I’m currently designing/writing the software component of a new air surveillance radar data processor that interfaces the radar to an existing, legacy combat control system. In order to test the software, I have to interact with the combat system’s GUI to issue radar commands and ensure that detected targets are received and displayed properly on the combat system display.
As the figure above shows, the acronym “SS2000” appears prominently on the GUI display. When I saw it for the first time, a sense of deja-vu came over me, but I couldn’t figure out why. After a few days of testing, I experienced an AHA! epiphany. Out of the blue, I suddenly remembered where I saw “SS2000” before. Ding!
Ya see, back in the early 2000’s, I read a Software Engineering Institute (SEI) case study on the concept of “software product lines“. It featured a Swedish company called “Celsius Tech“. The report meticulously described how Celsius Tech painfully transformed itself in the 90’s from an expensive developer of one-off naval combat systems into an efficient, low cost, high quality, producer of systems. Instead of starting from scratch on each new system development, Celsius Tech “instantiated” each new system from an in-place, reusable set of product line assets (code and requirements/design/test documentation) that they diligently built upfront.

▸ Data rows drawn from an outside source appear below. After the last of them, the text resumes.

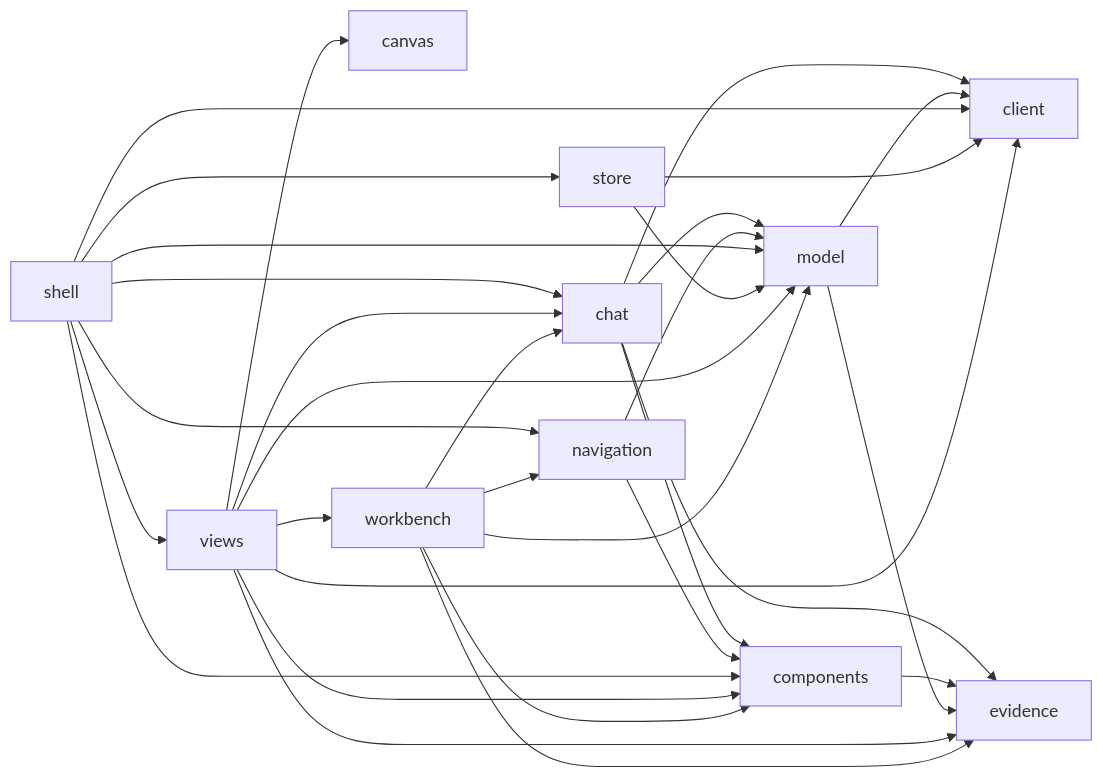
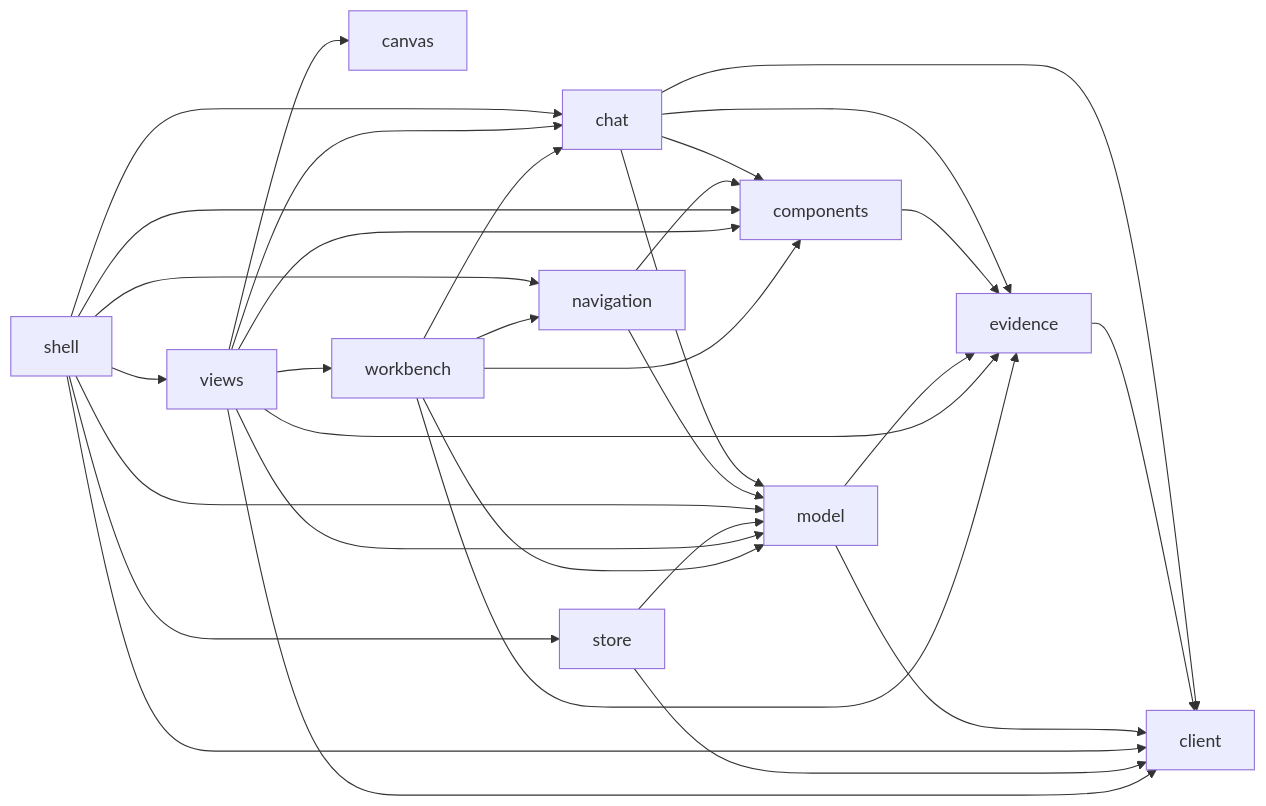
Before and after one commit to rapiddweller/archkeel: the diagram in src/archkeel/studio/ui/AGENTS.md, drawn with Mermaid. The commit also changed other lines of this file and 9 other files, not shown here.

````diff
--- a/src/archkeel/studio/ui/AGENTS.md
+++ b/src/archkeel/studio/ui/AGENTS.md
@@ -30,33 +30,34 @@
 ```mermaid
 flowchart LR
     chat --> client
     chat --> components
     chat --> evidence
     chat --> model
     components --> evidence
+    evidence --> client
     model --> client
     model --> evidence
     navigation --> components
     navigation --> model
     shell --> chat
     shell --> client
     shell --> components
     shell --> model
     shell --> navigation
     shell --> store
     shell --> views
     store --> client
     store --> model
     views --> canvas
     views --> chat
     views --> client
     views --> components
     views --> evidence
     views --> model
     views --> workbench
     workbench --> chat
     workbench --> components
     workbench --> evidence
     workbench --> model
     workbench --> navigation
 ```
````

I was so enamored with Celsius Tech’s technical and financial success with the concept of software product lines that I concocted an executive summary of the report and aggressively pitched it internally to everyone and anybody who would listen. But alas, I utterly failed to jumpstart an internal effort to transform my employer at the time, Sensis Corp., into a software product line enterprise.
The name of Celsius Tech’s software product line infrastructure was…… SS2000 = Ship System 2000! But wait, the story gets eerily better. Celsius Tech was subsequently purchased by Swedish defense company Saab AB (yes, they used to make cars but they sold off that business a long time ago) – the same company that bought my employer, Sensis Corp., in 2011. As a result of the buyout, I currently work for Saab Sensor Systems. Quite the coincidence, no?